[Saved data entries]
-*-

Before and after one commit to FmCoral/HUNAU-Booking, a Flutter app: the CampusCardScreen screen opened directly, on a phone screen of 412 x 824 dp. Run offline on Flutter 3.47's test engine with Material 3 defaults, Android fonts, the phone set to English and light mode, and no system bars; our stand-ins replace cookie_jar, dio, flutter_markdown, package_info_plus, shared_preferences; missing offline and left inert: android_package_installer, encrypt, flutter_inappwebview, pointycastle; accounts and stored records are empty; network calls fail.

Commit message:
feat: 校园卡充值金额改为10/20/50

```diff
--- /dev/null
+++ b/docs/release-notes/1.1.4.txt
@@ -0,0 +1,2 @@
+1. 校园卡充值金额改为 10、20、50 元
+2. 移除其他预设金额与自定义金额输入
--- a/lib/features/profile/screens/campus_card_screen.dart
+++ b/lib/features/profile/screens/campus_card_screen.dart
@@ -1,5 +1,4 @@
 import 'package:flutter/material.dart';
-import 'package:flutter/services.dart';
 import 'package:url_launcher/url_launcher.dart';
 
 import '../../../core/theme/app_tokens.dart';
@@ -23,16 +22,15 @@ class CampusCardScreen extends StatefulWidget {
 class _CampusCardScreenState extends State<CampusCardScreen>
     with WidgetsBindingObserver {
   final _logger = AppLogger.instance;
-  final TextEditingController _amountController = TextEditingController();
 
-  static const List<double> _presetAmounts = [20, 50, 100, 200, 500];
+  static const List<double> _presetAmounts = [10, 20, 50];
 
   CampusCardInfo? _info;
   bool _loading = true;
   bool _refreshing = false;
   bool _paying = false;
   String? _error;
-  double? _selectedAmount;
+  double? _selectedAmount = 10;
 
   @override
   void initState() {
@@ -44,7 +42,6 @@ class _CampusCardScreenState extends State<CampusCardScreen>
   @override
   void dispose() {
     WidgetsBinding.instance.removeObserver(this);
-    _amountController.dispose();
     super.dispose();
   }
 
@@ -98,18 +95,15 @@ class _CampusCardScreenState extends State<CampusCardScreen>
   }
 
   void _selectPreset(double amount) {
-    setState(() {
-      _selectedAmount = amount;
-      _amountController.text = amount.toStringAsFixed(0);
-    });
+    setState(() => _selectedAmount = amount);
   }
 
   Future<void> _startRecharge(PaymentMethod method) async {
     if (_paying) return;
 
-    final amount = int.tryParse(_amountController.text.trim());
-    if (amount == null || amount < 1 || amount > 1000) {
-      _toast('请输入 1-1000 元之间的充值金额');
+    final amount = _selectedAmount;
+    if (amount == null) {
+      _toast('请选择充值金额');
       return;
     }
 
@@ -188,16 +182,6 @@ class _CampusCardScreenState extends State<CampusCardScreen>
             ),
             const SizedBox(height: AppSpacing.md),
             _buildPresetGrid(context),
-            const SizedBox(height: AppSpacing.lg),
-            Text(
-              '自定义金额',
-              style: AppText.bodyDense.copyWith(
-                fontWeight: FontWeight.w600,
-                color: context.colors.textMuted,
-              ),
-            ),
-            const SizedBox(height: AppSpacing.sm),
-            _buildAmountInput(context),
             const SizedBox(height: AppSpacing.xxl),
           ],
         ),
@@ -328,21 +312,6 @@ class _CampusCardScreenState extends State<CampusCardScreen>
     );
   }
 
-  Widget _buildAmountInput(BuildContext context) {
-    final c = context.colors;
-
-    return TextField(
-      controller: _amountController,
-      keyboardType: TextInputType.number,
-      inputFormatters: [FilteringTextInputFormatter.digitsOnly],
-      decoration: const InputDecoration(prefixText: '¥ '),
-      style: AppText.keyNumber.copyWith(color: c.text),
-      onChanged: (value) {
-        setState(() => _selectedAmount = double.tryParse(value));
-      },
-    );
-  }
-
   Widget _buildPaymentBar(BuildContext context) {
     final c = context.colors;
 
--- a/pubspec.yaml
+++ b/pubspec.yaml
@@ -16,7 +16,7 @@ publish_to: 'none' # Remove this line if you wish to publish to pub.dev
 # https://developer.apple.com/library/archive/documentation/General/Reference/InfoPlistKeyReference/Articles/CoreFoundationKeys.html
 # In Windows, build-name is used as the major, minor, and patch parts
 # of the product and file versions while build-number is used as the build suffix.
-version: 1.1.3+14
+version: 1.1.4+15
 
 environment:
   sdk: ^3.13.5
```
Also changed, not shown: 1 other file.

-*-

### What the task requires
Recopy the records without any alteration.

### Response box
Before and after one commit to FmCoral/HUNAU-Booking, a Flutter app: the CampusCardScreen screen opened directly, on a phone screen of 412 x 824 dp. Run offline on Flutter 3.47's test engine with Material 3 defaults, Android fonts, the phone set to English and light mode, and no system bars; our stand-ins replace cookie_jar, dio, flutter_markdown, package_info_plus, shared_preferences; missing offline and left inert: android_package_installer, encrypt, flutter_inappwebview, pointycastle; accounts and stored records are empty; network calls fail.

Commit message:
feat: 校园卡充值金额改为10/20/50

```diff
--- /dev/null
+++ b/docs/release-notes/1.1.4.txt
@@ -0,0 +1,2 @@
+1. 校园卡充值金额改为 10、20、50 元
+2. 移除其他预设金额与自定义金额输入
--- a/lib/features/profile/screens/campus_card_screen.dart
+++ b/lib/features/profile/screens/campus_card_screen.dart
@@ -1,5 +1,4 @@
 import 'package:flutter/material.dart';
-import 'package:flutter/services.dart';
 import 'package:url_launcher/url_launcher.dart';
 
 import '../../../core/theme/app_tokens.dart';
@@ -23,16 +22,15 @@ class CampusCardScreen extends StatefulWidget {
 class _CampusCardScreenState extends State<CampusCardScreen>
     with WidgetsBindingObserver {
   final _logger = AppLogger.instance;
-  final TextEditingController _amountController = TextEditingController();
 
-  static const List<double> _presetAmounts = [20, 50, 100, 200, 500];
+  static const List<double> _presetAmounts = [10, 20, 50];
 
   CampusCardInfo? _info;
   bool _loading = true;
   bool _refreshing = false;
   bool _paying = false;
   String? _error;
-  double? _selectedAmount;
+  double? _selectedAmount = 10;
 
   @override
   void initState() {
@@ -44,7 +42,6 @@ class _CampusCardScreenState extends State<CampusCardScreen>
   @override
   void dispose() {
     WidgetsBinding.instance.removeObserver(this);
-    _amountController.dispose();
     super.dispose();
   }
 
@@ -98,18 +95,15 @@ class _CampusCardScreenState extends State<CampusCardScreen>
   }
 
   void _selectPreset(double amount) {
-    setState(() {
-      _selectedAmount = amount;
-      _amountController.text = amount.toStringAsFixed(0);
-    });
+    setState(() => _selectedAmount = amount);
   }
 
   Future<void> _startRecharge(PaymentMethod method) async {
     if (_paying) return;
 
-    final amount = int.tryParse(_amountController.text.trim());
-    if (amount == null || amount < 1 || amount > 1000) {
-      _toast('请输入 1-1000 元之间的充值金额');
+    final amount = _selectedAmount;
+    if (amount == null) {
+      _toast('请选择充值金额');
       return;
     }
 
@@ -188,16 +182,6 @@ class _CampusCardScreenState extends State<CampusCardScreen>
             ),
             const SizedBox(height: AppSpacing.md),
             _buildPresetGrid(context),
-            const SizedBox(height: AppSpacing.lg),
-            Text(
-              '自定义金额',
-              style: AppText.bodyDense.copyWith(
-                fontWeight: FontWeight.w600,
-                color: context.colors.textMuted,
-              ),
-            ),
-            const SizedBox(height: AppSpacing.sm),
-            _buildAmountInput(context),
             const SizedBox(height: AppSpacing.xxl),
           ],
         ),
@@ -328,21 +312,6 @@ class _CampusCardScreenState extends State<CampusCardScreen>
     );
   }
 
-  Widget _buildAmountInput(BuildContext context) {
-    final c = context.colors;
-
-    return TextField(
-      controller: _amountController,
-      keyboardType: TextInputType.number,
-      inputFormatters: [FilteringTextInputFormatter.digitsOnly],
-      decoration: const InputDecoration(prefixText: '¥ '),
-      style: AppText.keyNumber.copyWith(color: c.text),
-      onChanged: (value) {
-        setState(() => _selectedAmount = double.tryParse(value));
-      },
-    );
-  }
-
   Widget _buildPaymentBar(BuildContext context) {
     final c = context.colors;
 
--- a/pubspec.yaml
+++ b/pubspec.yaml
@@ -16,7 +16,7 @@ publish_to: 'none' # Remove this line if you wish to publish to pub.dev
 # https://developer.apple.com/library/archive/documentation/General/Reference/InfoPlistKeyReference/Articles/CoreFoundationKeys.html
 # In Windows, build-name is used as the major, minor, and patch parts
 # of the product and file versions while build-number is used as the build suffix.
-version: 1.1.3+14
+version: 1.1.4+15
 
 environment:
   sdk: ^3.13.5
```
Also changed, not shown: 1 other file.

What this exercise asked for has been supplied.